**Dataset extract:**
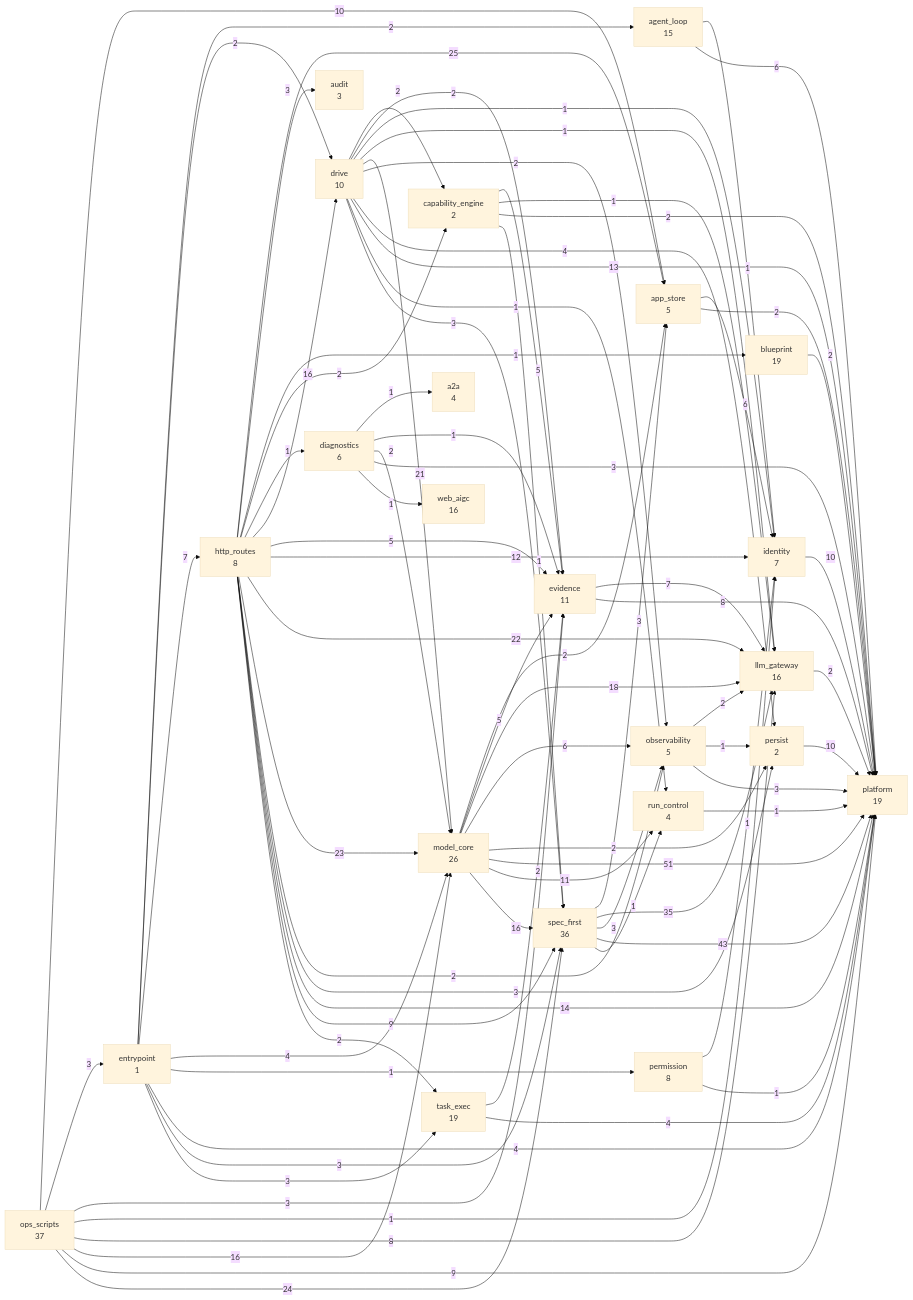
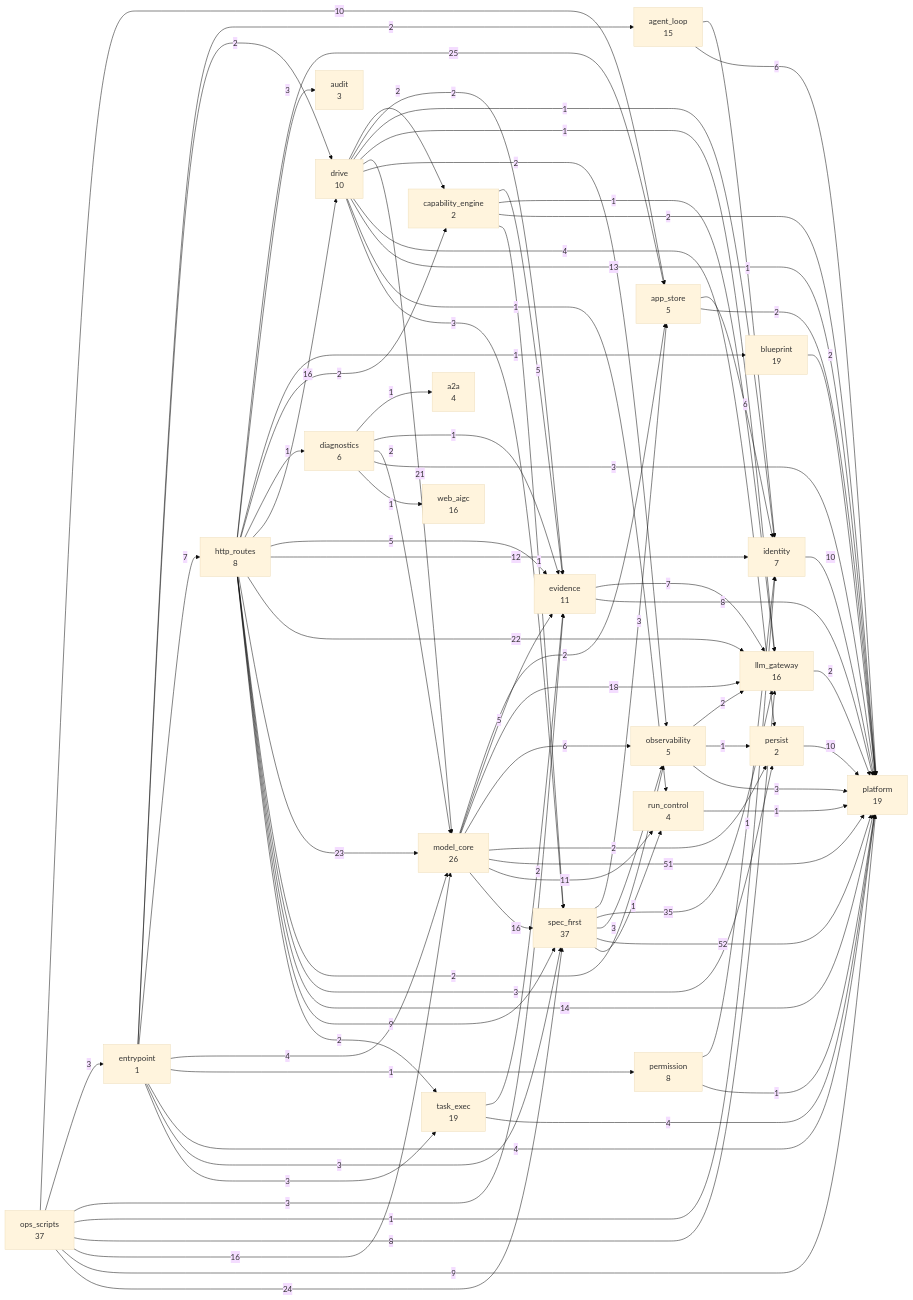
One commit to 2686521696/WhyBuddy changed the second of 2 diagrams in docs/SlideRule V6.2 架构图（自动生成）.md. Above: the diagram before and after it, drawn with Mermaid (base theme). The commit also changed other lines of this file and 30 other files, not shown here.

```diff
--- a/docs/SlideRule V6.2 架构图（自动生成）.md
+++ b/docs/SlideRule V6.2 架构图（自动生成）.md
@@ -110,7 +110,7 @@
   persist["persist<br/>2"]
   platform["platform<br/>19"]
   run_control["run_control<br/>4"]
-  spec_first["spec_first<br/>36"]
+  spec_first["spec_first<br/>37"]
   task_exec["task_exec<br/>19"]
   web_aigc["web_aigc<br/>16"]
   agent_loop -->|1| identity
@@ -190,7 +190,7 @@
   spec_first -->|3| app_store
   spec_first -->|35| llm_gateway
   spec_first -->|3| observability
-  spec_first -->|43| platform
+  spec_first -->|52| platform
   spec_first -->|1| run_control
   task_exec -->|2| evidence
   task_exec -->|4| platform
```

**What the task requires:**
Every line of the material must be returned verbatim, and pictures must be left behind.

**Task answer:**
One commit to 2686521696/WhyBuddy changed the second of 2 diagrams in docs/SlideRule V6.2 架构图（自动生成）.md. Above: the diagram before and after it, drawn with Mermaid (base theme). The commit also changed other lines of this file and 30 other files, not shown here.

```diff
--- a/docs/SlideRule V6.2 架构图（自动生成）.md
+++ b/docs/SlideRule V6.2 架构图（自动生成）.md
@@ -110,7 +110,7 @@
   persist["persist<br/>2"]
   platform["platform<br/>19"]
   run_control["run_control<br/>4"]
-  spec_first["spec_first<br/>36"]
+  spec_first["spec_first<br/>37"]
   task_exec["task_exec<br/>19"]
   web_aigc["web_aigc<br/>16"]
   agent_loop -->|1| identity
@@ -190,7 +190,7 @@
   spec_first -->|3| app_store
   spec_first -->|35| llm_gateway
   spec_first -->|3| observability
-  spec_first -->|43| platform
+  spec_first -->|52| platform
   spec_first -->|1| run_control
   task_exec -->|2| evidence
   task_exec -->|4| platform
```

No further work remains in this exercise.